• _DESCRIPTION OF THE TASK_
Beginning at the line containing "table actually gives" in the material below and ending at the line containing "g ~ 1.5e-8 under", return each line exactly and add nothing.

• _DATA FOR THE TASK_
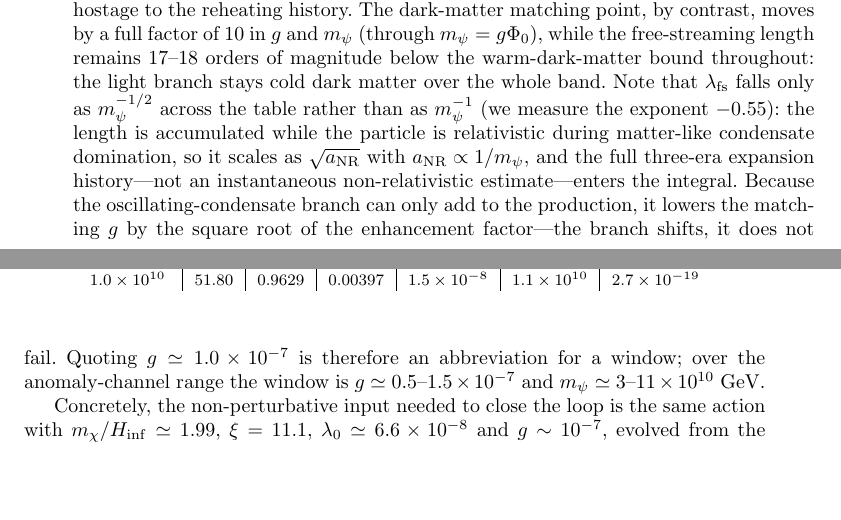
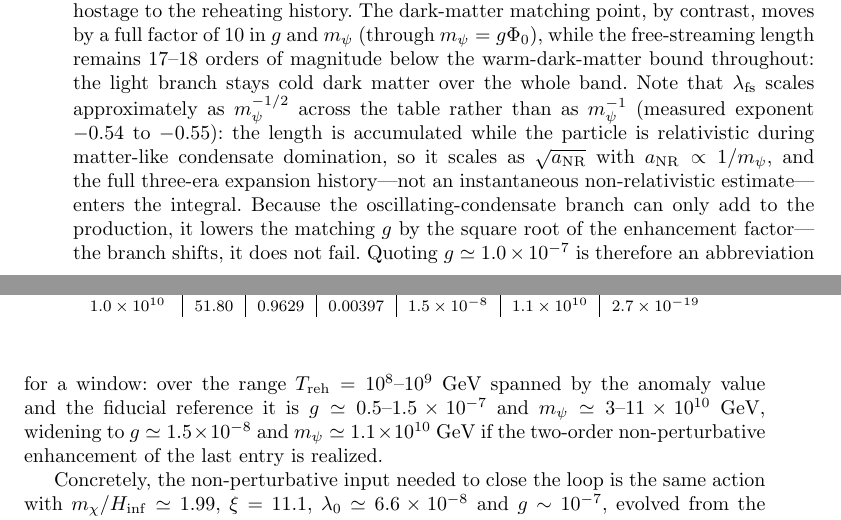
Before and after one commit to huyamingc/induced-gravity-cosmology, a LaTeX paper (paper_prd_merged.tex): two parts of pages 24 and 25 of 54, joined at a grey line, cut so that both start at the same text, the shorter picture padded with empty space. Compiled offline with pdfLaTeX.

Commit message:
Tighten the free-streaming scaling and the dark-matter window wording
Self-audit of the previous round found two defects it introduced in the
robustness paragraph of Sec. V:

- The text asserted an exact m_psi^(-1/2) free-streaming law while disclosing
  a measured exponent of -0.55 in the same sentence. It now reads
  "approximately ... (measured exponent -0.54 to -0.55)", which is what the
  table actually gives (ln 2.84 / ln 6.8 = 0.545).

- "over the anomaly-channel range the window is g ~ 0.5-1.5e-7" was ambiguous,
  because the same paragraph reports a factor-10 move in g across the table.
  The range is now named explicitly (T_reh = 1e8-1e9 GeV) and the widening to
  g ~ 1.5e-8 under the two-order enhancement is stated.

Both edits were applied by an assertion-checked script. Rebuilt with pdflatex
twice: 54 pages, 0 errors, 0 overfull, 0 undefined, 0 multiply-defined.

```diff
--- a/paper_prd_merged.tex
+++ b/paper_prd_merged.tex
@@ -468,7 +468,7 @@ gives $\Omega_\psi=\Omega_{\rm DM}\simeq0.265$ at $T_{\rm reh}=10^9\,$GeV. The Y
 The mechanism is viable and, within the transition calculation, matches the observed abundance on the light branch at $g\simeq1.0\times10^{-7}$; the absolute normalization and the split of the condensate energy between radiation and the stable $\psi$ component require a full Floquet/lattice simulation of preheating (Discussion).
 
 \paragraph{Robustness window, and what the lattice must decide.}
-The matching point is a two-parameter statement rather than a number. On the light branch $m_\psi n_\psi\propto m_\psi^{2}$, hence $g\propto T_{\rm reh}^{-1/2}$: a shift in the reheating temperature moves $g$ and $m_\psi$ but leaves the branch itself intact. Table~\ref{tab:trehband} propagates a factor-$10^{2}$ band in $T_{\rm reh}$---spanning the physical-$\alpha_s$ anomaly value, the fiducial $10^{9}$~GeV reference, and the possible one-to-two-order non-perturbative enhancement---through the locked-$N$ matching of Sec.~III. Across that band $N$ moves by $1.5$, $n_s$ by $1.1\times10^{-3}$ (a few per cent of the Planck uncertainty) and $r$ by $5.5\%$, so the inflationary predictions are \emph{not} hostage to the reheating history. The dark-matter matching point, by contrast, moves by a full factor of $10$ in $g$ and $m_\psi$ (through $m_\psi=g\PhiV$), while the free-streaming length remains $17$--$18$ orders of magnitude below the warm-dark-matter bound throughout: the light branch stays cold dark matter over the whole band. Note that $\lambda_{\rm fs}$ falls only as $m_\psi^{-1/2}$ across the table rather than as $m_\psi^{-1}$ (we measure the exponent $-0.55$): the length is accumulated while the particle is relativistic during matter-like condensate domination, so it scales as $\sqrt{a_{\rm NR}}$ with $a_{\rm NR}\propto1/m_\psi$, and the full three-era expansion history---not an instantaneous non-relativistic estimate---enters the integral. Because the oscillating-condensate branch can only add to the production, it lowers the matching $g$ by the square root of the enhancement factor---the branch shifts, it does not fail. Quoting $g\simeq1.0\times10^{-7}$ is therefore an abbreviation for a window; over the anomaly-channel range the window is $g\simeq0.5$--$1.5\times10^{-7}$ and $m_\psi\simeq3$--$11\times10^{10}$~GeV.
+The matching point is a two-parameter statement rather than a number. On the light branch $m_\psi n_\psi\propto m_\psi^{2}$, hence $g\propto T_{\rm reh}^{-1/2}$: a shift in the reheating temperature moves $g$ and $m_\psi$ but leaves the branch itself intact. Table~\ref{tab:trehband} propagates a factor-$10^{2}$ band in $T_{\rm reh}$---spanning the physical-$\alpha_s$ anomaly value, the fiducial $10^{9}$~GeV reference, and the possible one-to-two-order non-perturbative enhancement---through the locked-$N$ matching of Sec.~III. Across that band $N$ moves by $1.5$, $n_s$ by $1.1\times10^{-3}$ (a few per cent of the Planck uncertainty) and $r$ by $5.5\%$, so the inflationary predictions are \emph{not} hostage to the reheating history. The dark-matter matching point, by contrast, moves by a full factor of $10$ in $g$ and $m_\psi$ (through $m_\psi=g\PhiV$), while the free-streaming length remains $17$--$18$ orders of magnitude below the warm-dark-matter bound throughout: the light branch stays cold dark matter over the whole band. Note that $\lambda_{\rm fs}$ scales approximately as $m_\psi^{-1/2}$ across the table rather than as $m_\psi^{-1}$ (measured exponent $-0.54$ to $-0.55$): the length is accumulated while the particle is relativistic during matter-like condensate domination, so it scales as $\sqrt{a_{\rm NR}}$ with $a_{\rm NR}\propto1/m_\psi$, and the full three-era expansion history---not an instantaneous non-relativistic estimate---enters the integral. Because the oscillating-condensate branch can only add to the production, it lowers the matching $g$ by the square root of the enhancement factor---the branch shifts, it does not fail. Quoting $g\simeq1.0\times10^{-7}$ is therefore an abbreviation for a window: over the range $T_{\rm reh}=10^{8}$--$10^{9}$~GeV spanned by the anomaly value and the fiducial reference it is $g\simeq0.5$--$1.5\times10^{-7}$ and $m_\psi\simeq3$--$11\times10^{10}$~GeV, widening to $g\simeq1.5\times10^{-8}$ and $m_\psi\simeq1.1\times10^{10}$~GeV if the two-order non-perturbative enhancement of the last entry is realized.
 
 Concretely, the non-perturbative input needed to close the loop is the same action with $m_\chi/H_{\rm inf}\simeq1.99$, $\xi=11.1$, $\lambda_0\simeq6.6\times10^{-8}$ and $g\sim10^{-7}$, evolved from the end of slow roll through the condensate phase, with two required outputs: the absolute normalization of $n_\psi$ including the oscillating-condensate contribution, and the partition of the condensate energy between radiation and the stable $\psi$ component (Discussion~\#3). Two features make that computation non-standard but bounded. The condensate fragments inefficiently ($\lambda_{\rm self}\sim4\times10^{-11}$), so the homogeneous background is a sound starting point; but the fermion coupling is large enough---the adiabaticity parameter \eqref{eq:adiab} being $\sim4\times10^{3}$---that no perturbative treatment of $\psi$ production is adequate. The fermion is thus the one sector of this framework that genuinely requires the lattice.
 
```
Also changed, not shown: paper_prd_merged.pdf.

...

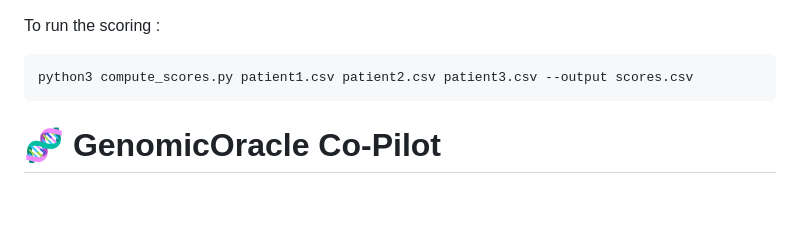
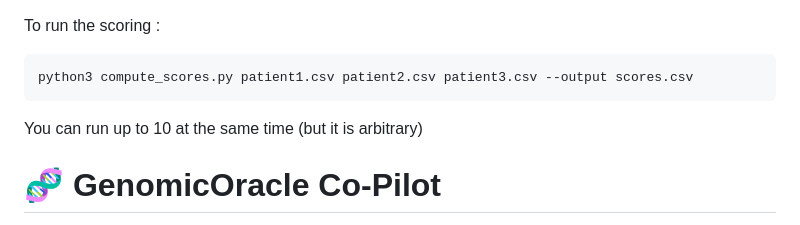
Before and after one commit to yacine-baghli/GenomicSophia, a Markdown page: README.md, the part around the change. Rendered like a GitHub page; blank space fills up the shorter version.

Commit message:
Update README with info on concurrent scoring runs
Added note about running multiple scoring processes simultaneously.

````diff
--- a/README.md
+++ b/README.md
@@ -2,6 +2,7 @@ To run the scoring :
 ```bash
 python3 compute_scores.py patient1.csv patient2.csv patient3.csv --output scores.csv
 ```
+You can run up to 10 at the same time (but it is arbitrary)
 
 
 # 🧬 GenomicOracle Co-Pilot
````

• _RESULT OF THE TASK_
  table actually gives (ln 2.84 / ln 6.8 = 0.545).

- "over the anomaly-channel range the window is g ~ 0.5-1.5e-7" was ambiguous,
  because the same paragraph reports a factor-10 move in g across the table.
  The range is now named explicitly (T_reh = 1e8-1e9 GeV) and the widening to
  g ~ 1.5e-8 under the two-order enhancement is stated.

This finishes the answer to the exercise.